> _What is required_
Go through the data line by line. Copy each one holding the string "section".

>>>

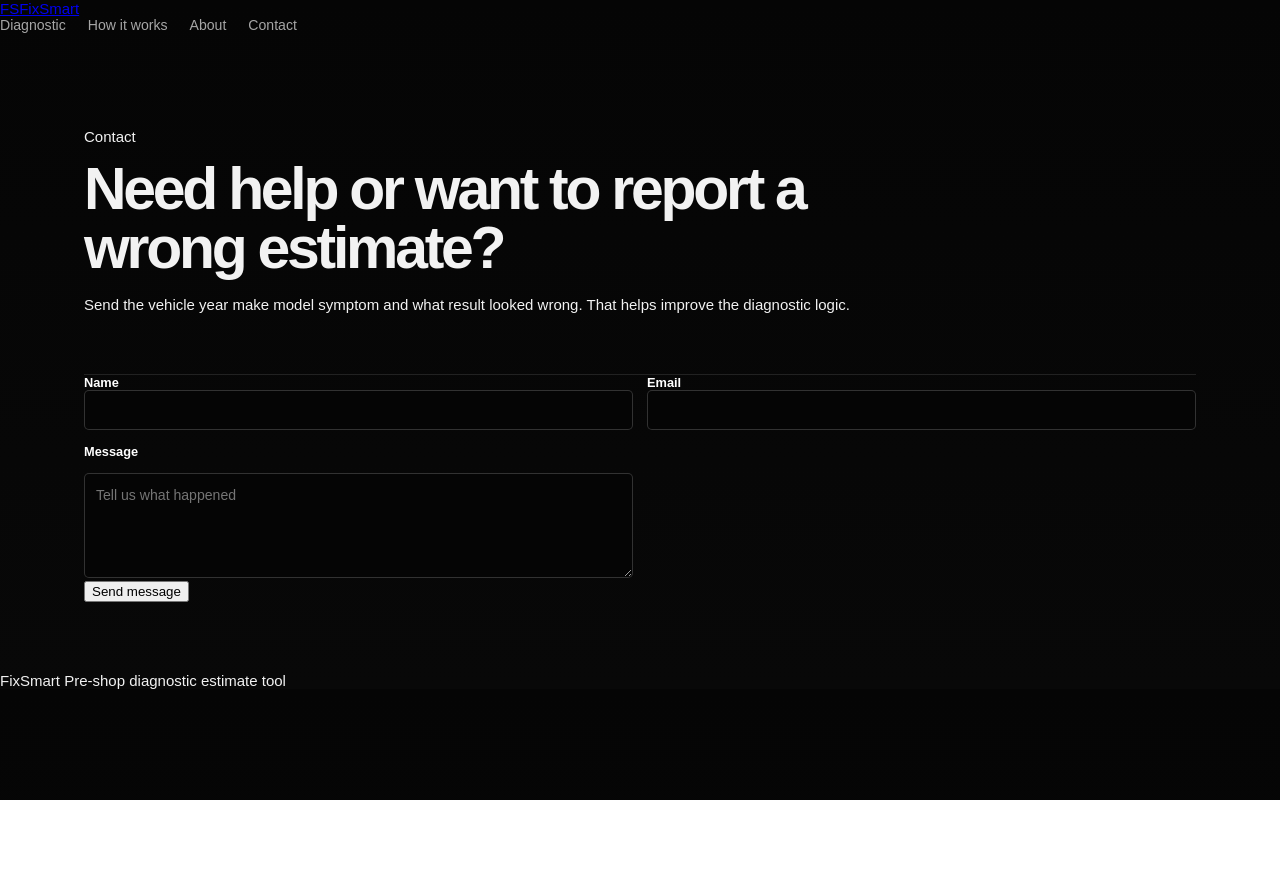
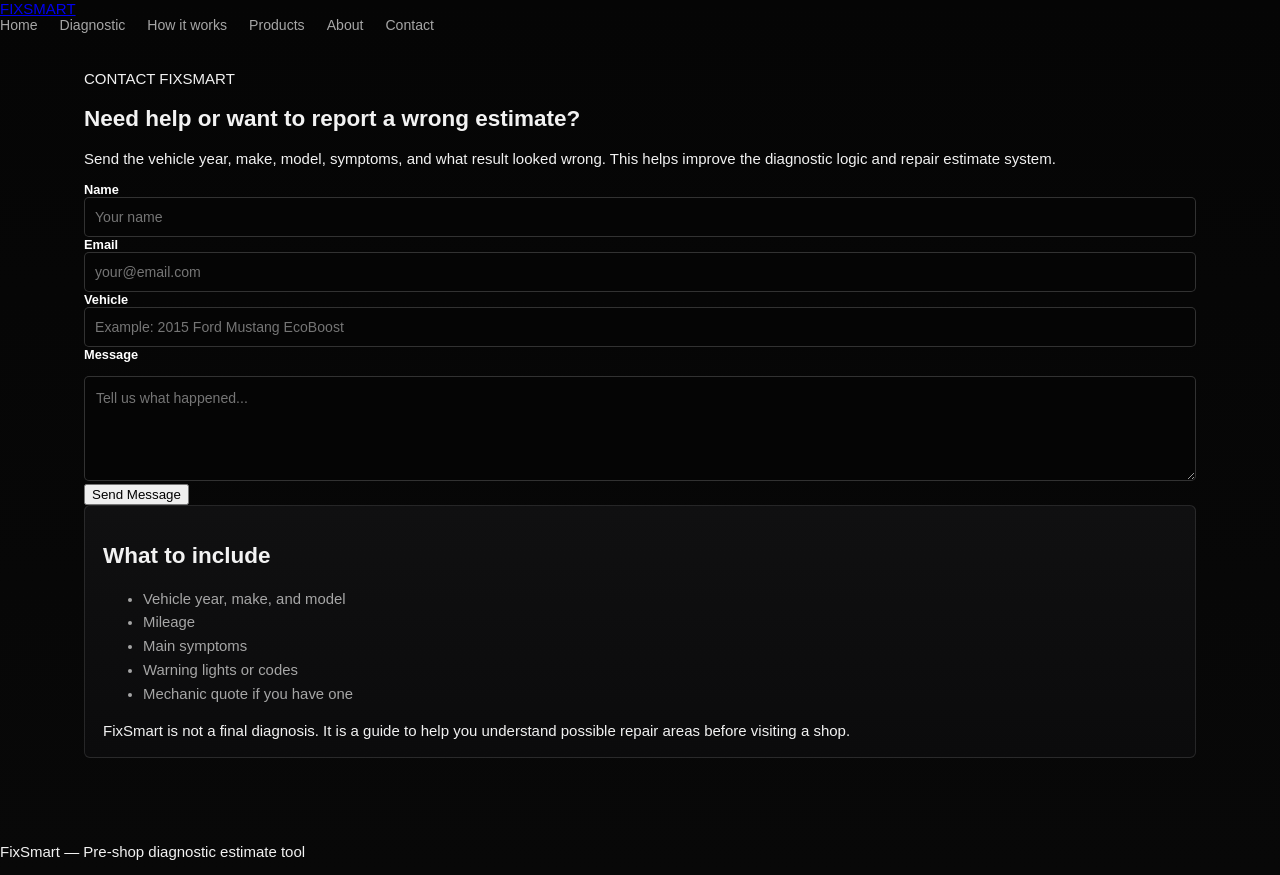
Before and after one commit to menaceallennn/fixsmart, a plain HTML site: page contact.html in a window 1280 px wide. Before the commit the page ends 800 px from the top, so only its background shows below. Drawn offline with Linux system fonts and the light colour scheme.

Commit message:
Update contact.html

```diff
--- a/contact.html
+++ b/contact.html
@@ -6,55 +6,79 @@
   <title>Contact | FixSmart</title>
   <link rel="stylesheet" href="assets/style.css" />
 </head>
+
 <body>
-  <header class="site-header">
-    <a class="brand" href="index.html"><span class="brand-mark">FS</span><span>FixSmart</span></a>
-    <nav class="top-nav" aria-label="Main navigation">
-      <a href="index.html">Diagnostic</a>
-      <a href="how-it-works.html">How it works</a>
-      <a href="about.html">About</a>
-      <a class="active" href="contact.html">Contact</a>
+  <header class="topbar">
+    <a class="brand" href="/">FIXSMART</a>
+
+    <nav>
+      <a href="/">Home</a>
+      <a href="/#diagnostic">Diagnostic</a>
+      <a href="/how-it-works.html">How it works</a>
+      <a href="/products/">Products</a>
+      <a href="/about.html">About</a>
+      <a class="active" href="/contact.html">Contact</a>
     </nav>
   </header>
 
-  <main>
-    <section class="hero simple">
-      <p class="eyebrow">Contact</p>
+  <main class="contact-page">
+    <section class="contact-hero">
+      <p class="eyebrow">CONTACT FIXSMART</p>
       <h1>Need help or want to report a wrong estimate?</h1>
-      <p>Send the vehicle year make model symptom and what result looked wrong. That helps improve the diagnostic logic.</p>
+      <p>
+        Send the vehicle year, make, model, symptoms, and what result looked wrong.
+        This helps improve the diagnostic logic and repair estimate system.
+      </p>
     </section>
 
-    <section class="contact-box">
-      <form name="fixsmart-contact" method="POST" data-netlify="true">
-        <input type="hidden" name="form-name" value="fixsmart-contact" />
+    <section class="contact-layout">
+      <form class="contact-card" name="contact" method="POST" data-netlify="true">
+        <input type="hidden" name="form-name" value="contact" />
 
-        <div class="form-grid">
+        <div class="form-row">
           <div class="field">
             <label for="name">Name</label>
-            <input id="name" name="name" type="text" required />
+            <input id="name" name="name" type="text" placeholder="Your name" required />
           </div>
 
           <div class="field">
             <label for="email">Email</label>
-            <input id="email" name="email" type="email" required />
-          </div>
-
-          <div class="field wide">
-            <label for="message">Message</label>
-            <textarea id="message" name="message" required placeholder="Tell us what happened"></textarea>
+            <input id="email" name="email" type="email" placeholder="your@email.com" required />
           </div>
         </div>
 
-        <div class="button-row">
-          <button type="submit">Send message</button>
+        <div class="field">
+          <label for="vehicle">Vehicle</label>
+          <input id="vehicle" name="vehicle" type="text" placeholder="Example: 2015 Ford Mustang EcoBoost" />
         </div>
+
+        <div class="field">
+          <label for="message">Message</label>
+          <textarea id="message" name="message" placeholder="Tell us what happened..." required></textarea>
+        </div>
+
+        <button type="submit">Send Message</button>
       </form>
+
+      <aside class="info-card">
+        <h2>What to include</h2>
+        <ul>
+          <li>Vehicle year, make, and model</li>
+          <li>Mileage</li>
+          <li>Main symptoms</li>
+          <li>Warning lights or codes</li>
+          <li>Mechanic quote if you have one</li>
+        </ul>
+
+        <div class="note">
+          FixSmart is not a final diagnosis. It is a guide to help you understand possible repair areas before visiting a shop.
+        </div>
+      </aside>
     </section>
   </main>
 
   <footer>
-    <span>FixSmart</span>
-    <span>Pre-shop diagnostic estimate tool</span>
+    <p>FixSmart — Pre-shop diagnostic estimate tool</p>
   </footer>
 </body>
 </html>
```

<<<

> _Problem solution_
-    <section class="hero simple">
+    <section class="contact-hero">
     </section>
-    <section class="contact-box">
+    <section class="contact-layout">
     </section>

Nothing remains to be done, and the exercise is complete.